She stopped him there. “I need a list.”

“What?” He looked over, eyes wide.

“I need a list, of every idiot, who told you it was better to drag me on a nature hike instead of going to a book store so that I can beat them to death with my sweaty hiking boots.”

He looked a little dismayed, but she let out a laugh. “No, no, it was good, perfect. I might have expected it then. This, this was perfect, spontaneous, and since I will never do anything like it ever again, both unqiue and memorable” And well, he wanted to marry her.

She had grown up on Disney and princesses, and from the moment she was old enough to realize that life wasn’t like that, a prince doesn’t just pick you based on a song in the woods, she had never thought that someone would want to marry ME!

She was a train wreck, volleying between depression and anxiety like a yo-yo, except those truly horrendous days where thy teamed up to make her absolutely crazy, and he knew that. He had been her friend before they dated, and he knew that there were going to be times she was late because she couldn’t find her umbrella, and the forecast said rain, and when she finally showed umbrellaless she was going to be upset and distracted, because thats who she was, and that was the crazy ass person he wanted to marry.

If Connie was surprised, her parents were floored. Ya, it was a blow to the ego, but apparently even her Mom thought it was weird that this dude wanted to marry her.

So Joey and her started planning, keeping it small, potluck, taking the money that her parents gave them to put the down payment on a small house. They spent the months up the the wedding in renovations, living in drywall dust, and no kitchen, and it was great because this was it, and they were in love, and when they got back from the honeymoon, a single night at a non-budget hotel, they were gonna have a house that was done. She planted flowers in the front garden, her, who was well known in her hatred of gardening, because there was something about a home to begged for a little bit of flowers. Before she knew it, it was her wedding day.

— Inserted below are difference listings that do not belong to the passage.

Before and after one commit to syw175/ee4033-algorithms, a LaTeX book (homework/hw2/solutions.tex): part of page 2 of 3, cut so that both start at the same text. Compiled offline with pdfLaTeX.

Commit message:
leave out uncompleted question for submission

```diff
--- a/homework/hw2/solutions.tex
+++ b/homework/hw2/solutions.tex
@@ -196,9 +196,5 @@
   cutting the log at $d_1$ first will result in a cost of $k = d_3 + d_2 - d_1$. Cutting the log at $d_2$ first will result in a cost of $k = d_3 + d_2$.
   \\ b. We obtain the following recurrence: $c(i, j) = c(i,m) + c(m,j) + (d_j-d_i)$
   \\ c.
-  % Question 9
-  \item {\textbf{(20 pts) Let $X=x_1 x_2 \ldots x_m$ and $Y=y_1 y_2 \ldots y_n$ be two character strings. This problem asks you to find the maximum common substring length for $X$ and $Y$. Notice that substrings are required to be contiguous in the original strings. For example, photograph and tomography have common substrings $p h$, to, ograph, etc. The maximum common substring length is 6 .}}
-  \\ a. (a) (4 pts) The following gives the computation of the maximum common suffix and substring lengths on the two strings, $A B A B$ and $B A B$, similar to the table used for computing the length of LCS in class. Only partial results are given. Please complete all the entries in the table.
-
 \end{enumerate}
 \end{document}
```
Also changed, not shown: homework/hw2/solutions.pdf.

The dress was her mother’s, tailored to fit, and free to boot. It was only their immediate family at the justice of the peace, the rest of the gang would show for the reception later at the hall. Connie stood there with her parents, and his, and his sisters and waited. And waited, and then everyone started calling him, and it was okay, because despite the looks on her parent’s faces, the lingering doubts, she knew he loved her, and he wouldn’t just not show up.

They were shuffled aside and she watched as six other couples get married while they waited. Finally his sister said she was going to go looking for him. She would keep her phone on, and they were call her to come back when he showed. Connie loved that she had said when, she understood.

When Connie saw his number on her phone, she rushed to answer it, and her heart fell when it was his sister, so much so that she didn’t register the tone until a few seconds had passed.

“Connie.” Her voice was hoarse, and wet and Connie felt dizzy hearing it.

“No.” Connie said, and her parents rushed to her side, sure she was being jilted.

“Connie, I. I’m so sorry. Con, he, he’s” His sister broke into sobs and she knew.

“Dead.” She finished and his parents and hers froze.

“They are sending someone. Con, he’s still in bed, he’s cold, I think, I think he died in his sleep.” Sh nodded numbly, and looked at her parents. “We need a cab to Joey’s” and She handed the phone to his parents, and a few moments later his mother began to wail.

It was supposed to be the happiest day of her life. It had been, and all she could think is that he never got that, never woke up to see this day.

She stood at the funeral, not quite a widow, and then she went back to their perfect house and sobbed. She couldn’t sleep in it, not even a single night. She sold it, against the advice of those around me to wait six months before making a big decision, and bought something smaller.

Two bedrooms instead of 4, no basement, no big backyard for the kids. Her Mom said she was making a mistake, she would regret it one day, but she wouldn’t. Joey was a fluke, one in a million, and she knew that as long as she lived she wouldn’t find anyone else like him.

Her writing improved with the pain, the tortured artist cliché was now her life, and she lived alone in that house, with her writing until she was with him again.